View Full Version : Have the commodities bottomed?

02-05-09, 04:47 AM
Grain prices have been climbing for the past few weeks. Most of the industrial metals have stabilized. Silver has seemed to turned the corner. Gold is still rising. Have the speculators ran away and are we now at the bottom? I'm uncomfortable keeping assets in dollars and us treasuries so thinking this may be a good time to jump in. Droughts in Argentina, China, Chile, and CA will likely destroy grains supply. What do you guys think?

02-05-09, 10:20 AM
Baltic Dry Index is gaining again:


The Baltic Dry Index, the benchmark for freight costs for dry bulk commodities such as iron ore, coal and iron, extended its strong run on Thursday, taking its gains over two sessions to almost 30 per cent on signs of a recovery in the raw materials trade, particularly to China.

The London-based index rose on Thursday 14 per cent to 1,498 points, the highest level in 3½ months. The index is still well below last year’s all-time high of 11,793 points, but has recovered 125.9 per cent from its December 22-year low of 663 points.

The index jumped 14.6 per cent on Wednesday, the largest daily increase in almost 25 years.

02-05-09, 05:13 PM
All-industry PMI posts second straight gain (https://mm.jpmorgan.com/servlet/OpenPubServlet?skey=TU1SQy00OTA1OTUtMSw0MjAsT1ZFUl ZJRVdfRkVFRAA%3D&Name=MMRC-490595-1.pdf)

JPMorgan’s global all-industry PMI output index rose a solid 3 points to 40.3 in January. The increase was paced by gains in both sectors of the survey, with the manufacturing output index rising 1.3 points to 30.6 and the services output index rising 3.4 points to 43.0. Encouragingly, the increase in the all-industry output index was accompanied by a similar 2.5 point gain in new orders. The PMI employment index slipped 0.3 points, however.

The global PMI is sending a message that the pace of decline in global manufacturing and GDP either is bottoming near the 4Q08 rate or possibly easing somewhat in the current quarter. Back-to-back gains have lifted the PMI output index to 1.6 points above the 4Q average. If the current level holds in February and March, this would not necessarily indicate much change in the underlying pace of activity. On the other hand, if the PMI continues to move higher, then the odds are that 1Q09 will turn out to be a better quarter than 4Q08—i.e., activity would contract less rapidly.

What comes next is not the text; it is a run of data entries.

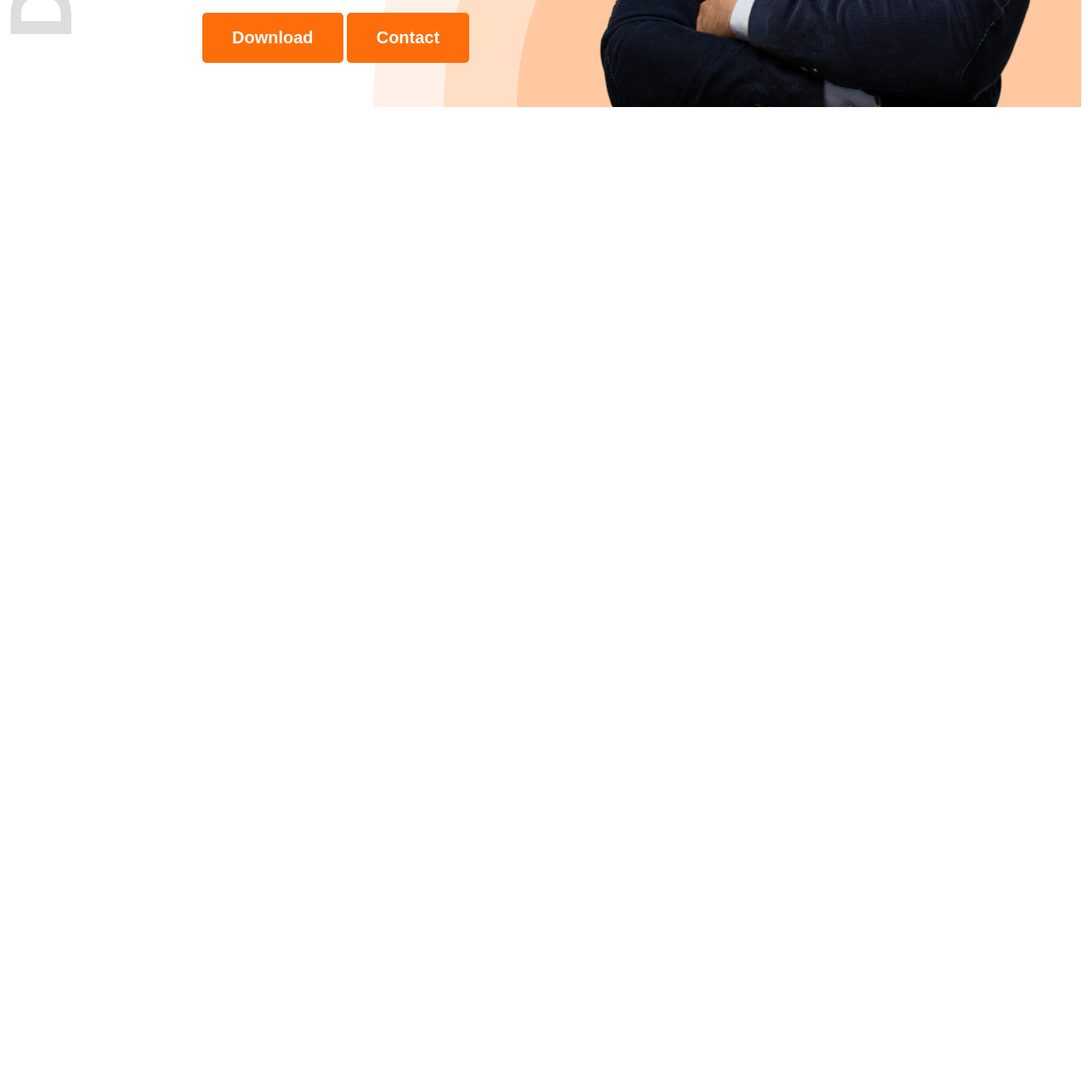
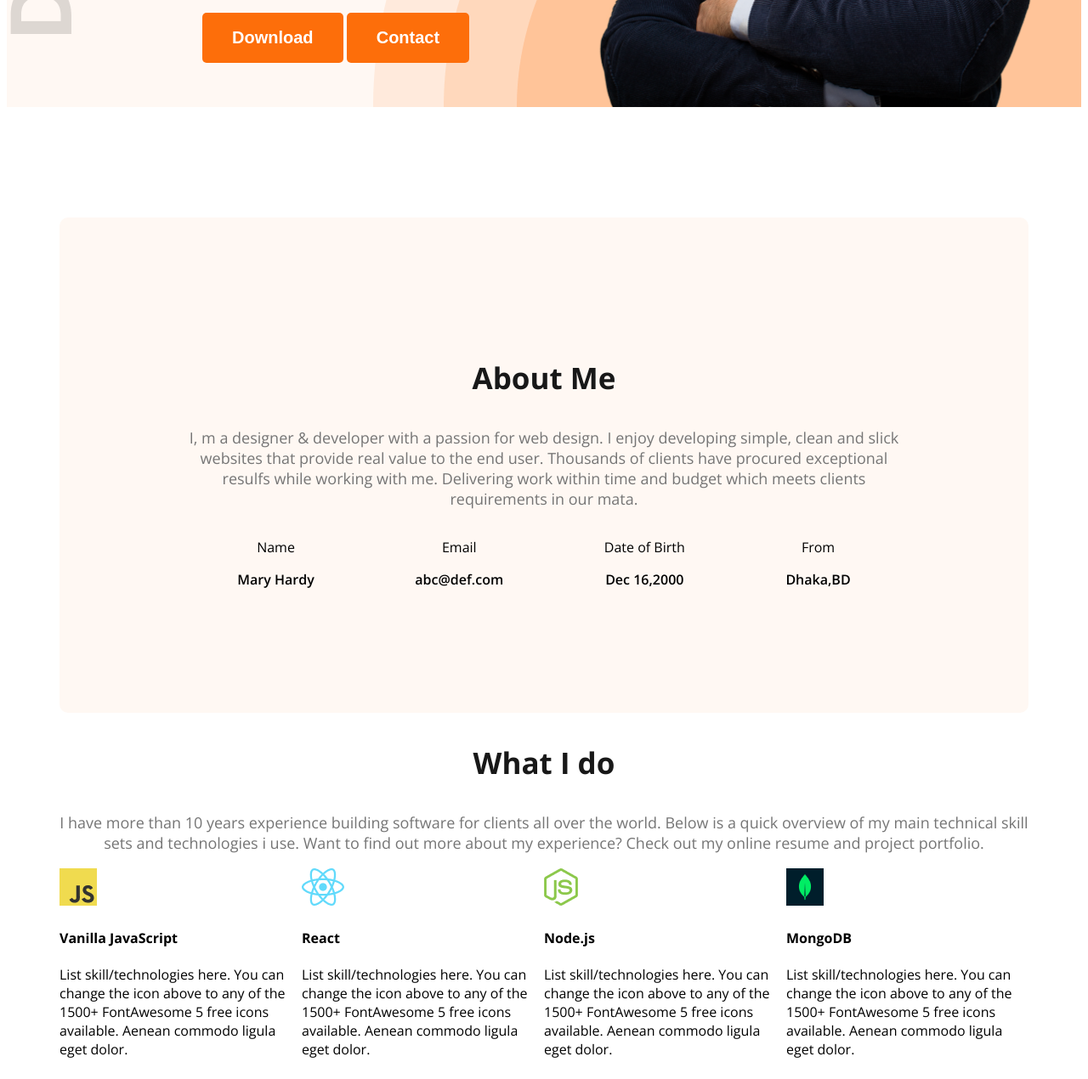
Before and after one commit to tuhin-swe/Web-dev-protfolio, a plain HTML site: page index.html in a window 1280 px wide. Shown: the part 733-2003 px from the top of the page at 85% size. Before the commit the page ends 867 px from the top, so only its background shows below. Drawn offline with nearby package versions, Linux system fonts and the light colour scheme.

Commit message:
skill commit

```diff
--- a/index.html
+++ b/index.html
@@ -12,7 +12,7 @@
     <link rel="stylesheet" href="style.css">
 </head>
 <body class="open-sans-normal">
-    <header class="header">
+    <header class="header secondary-bg">
         <nav>
             <h3 class="nav-title">Ma<span class="text-primary">r</span>y</h3>
             <ul>
@@ -34,7 +34,60 @@
     </header>
 
     <main>
-
+        <section class="about secondary-bg" >
+            <h3 class="section-title">About Me</h3>
+            <p class="section-description">
+                I, m a designer & developer with a passion for web design. I enjoy developing simple, clean and slick websites that provide real value to the end user. Thousands of clients have procured exceptional resulfs while working with me. Delivering work within time and budget which meets clients requirements in our mata.
+            </p>
+            <div class="about-items">
+                <!-- .about-item*4>p.item-titel+p.item-description -->
+                 <div class="about-item">
+                    <p class="item-titel">Name</p>
+                    <p class="item-description">Mary Hardy</p>
+                 </div>
+                 <div class="about-item">
+                    <p class="item-titel">Email</p>
+                    <p class="item-description">abc@def.com</p>
+                 </div>
+                 <div class="about-item">
+                    <p class="item-titel">Date of Birth</p>
+                    <p class="item-description">Dec 16,2000</p>
+                 </div>
+                 <div class="about-item">
+                    <p class="item-titel">From</p>
+                    <p class="item-description">Dhaka,BD</p>
+                 </div>
+            </div>
+        </section>
+        <!-- What i do section -->
+         <section class="Skills">
+            <h3 class="section-title text-center">What I do</h3>
+            <p class="section-description text-center">I have more than 10 years experience building software for clients all over the world. Below is a quick overview of my main technical skill sets and technologies i use. Want to find out more about my experience? Check out my online resume and project portfolio.</p>
+            <div class="skills-container">
+                <!-- .skill*4>img+skill-title+p.skill-description -->
+                 <!-- .skill*4>img+h4.skill-title+p.skill-description -->
+                  <div class="skill">
+                    <img src="images/icons/js.png" alt="">
+                    <h4 class="skill-title">Vanilla JavaScript</h4>
+                    <p class="skill-description">List skill/technologies here. You can change the icon above to any of the 1500+ FontAwesome 5 free icons available. Aenean commodo ligula eget dolor.</p>
+                  </div>
+                  <div class="skill">
+                    <img src="images/icons/react.png" alt="">
+                    <h4 class="skill-title">React</h4>
+                    <p class="skill-description">List skill/technologies here. You can change the icon above to any of the 1500+ FontAwesome 5 free icons available. Aenean commodo ligula eget dolor.</p>
+                  </div>
+                  <div class="skill">
+                    <img src="images/icons/nodejs.png" alt="">
+                    <h4 class="skill-title">Node.js</h4>
+                    <p class="skill-description">List skill/technologies here. You can change the icon above to any of the 1500+ FontAwesome 5 free icons available. Aenean commodo ligula eget dolor.</p>
+                  </div>
+                  <div class="skill">
+                    <img src="images/icons/mongo.png" alt="">
+                    <h4 class="skill-title">MongoDB</h4>
+                    <p class="skill-description">List skill/technologies here. You can change the icon above to any of the 1500+ FontAwesome 5 free icons available. Aenean commodo ligula eget dolor.</p>
+                  </div>
+            </div>
+         </section>
     </main>
 
     <footer>
--- a/style.css
+++ b/style.css
@@ -12,6 +12,9 @@
 .text-primary{
     color: #FD6E0A;
 }
+.secondary-bg{
+    background-color: #FFF8F3;
+}
 .dark1{
     color: #181818;
 }
@@ -20,6 +23,9 @@
 }
 .dark3{
     color: #757575;
+}
+.text-center{
+    text-align: center;
 }
 .btn-primary{
     background-color:#FD6E0A ;
@@ -32,11 +38,21 @@
     cursor: pointer;
 
 }
+.section-title{
+    font-size: 35px;
+    font-weight: bold;
+    color: #181818;
+}
+.section-description{
+    font-size: 18px;
+     color: #757575;
+}
 /* Header */
 .header{
     background-image: url(./images/developer.png), url(./images/header_bg.png);
     background-repeat: no-repeat;
     background-position: top left, bottom right;
+
 }
 /* Nav Style */
 nav{
@@ -89,3 +105,30 @@ nav ul li a{
 .banner-pro-pic{
     width: 580px;
 }
+/* Main Style */
+main{
+    max-width: 1140px;
+    margin: 0 auto;
+}
+/* About Style */
+.about{
+    border-radius: 10px;
+    padding: 130px 150px;
+    text-align: center;
+    margin-top: 130px;
+}
+.about-items{
+    display: flex;
+    justify-content: space-around;
+
+}
+.item-description{
+    font-weight: 600;
+}
+
+
+/* Skills Style */
+.skills-container{
+    display: flex;
+    align-items: center;
+}
```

Key to this outcome is the next step in the new orders index. The orders index is a leading indicator of PMI output which, in turn, correlates well with actual economic activity. At this juncture, the PMI orders index is signaling a very rapid rate of decline in demand, and this is weighing heavily on production. In addition, companies appear to have sustained a rise in their inventory/sales ratios in 4Q, which is not surprising in the context of a negative demand shock. Even if the contraction in demand is waning somewhat, businesses probably intend to cut output at an aggressive pace for a few months in order to align inventory with sales.

02-06-09, 09:02 AM
CRB index deflated by US treasuries - time to reallocate, or dead cat bounce?


02-06-09, 10:01 AM
Every base metal spot price is below MOST of its cost of production, i.e. very few mines can operate profitably at these prices.

If you think credit can totally collapse and the world freeze, then there's more downside. Otherwise, yea, we've bottomed.

02-07-09, 03:18 PM
Well, I'm agnostic - and one first principle of investing is never buy the first bottom.

To my eye the chart shows a weak bounce after a major decline, which will probably soon be followed by a retest of the bottom, so no real hurry I think.

From a funnymental point of view - yes, things can get worse, even much worse, and costs can go lower, even much lower.

The joker is the potential of manic CB moneyprinting, but if that is to be the main driver of a coming inflation, I would prefer the gold to basic materials.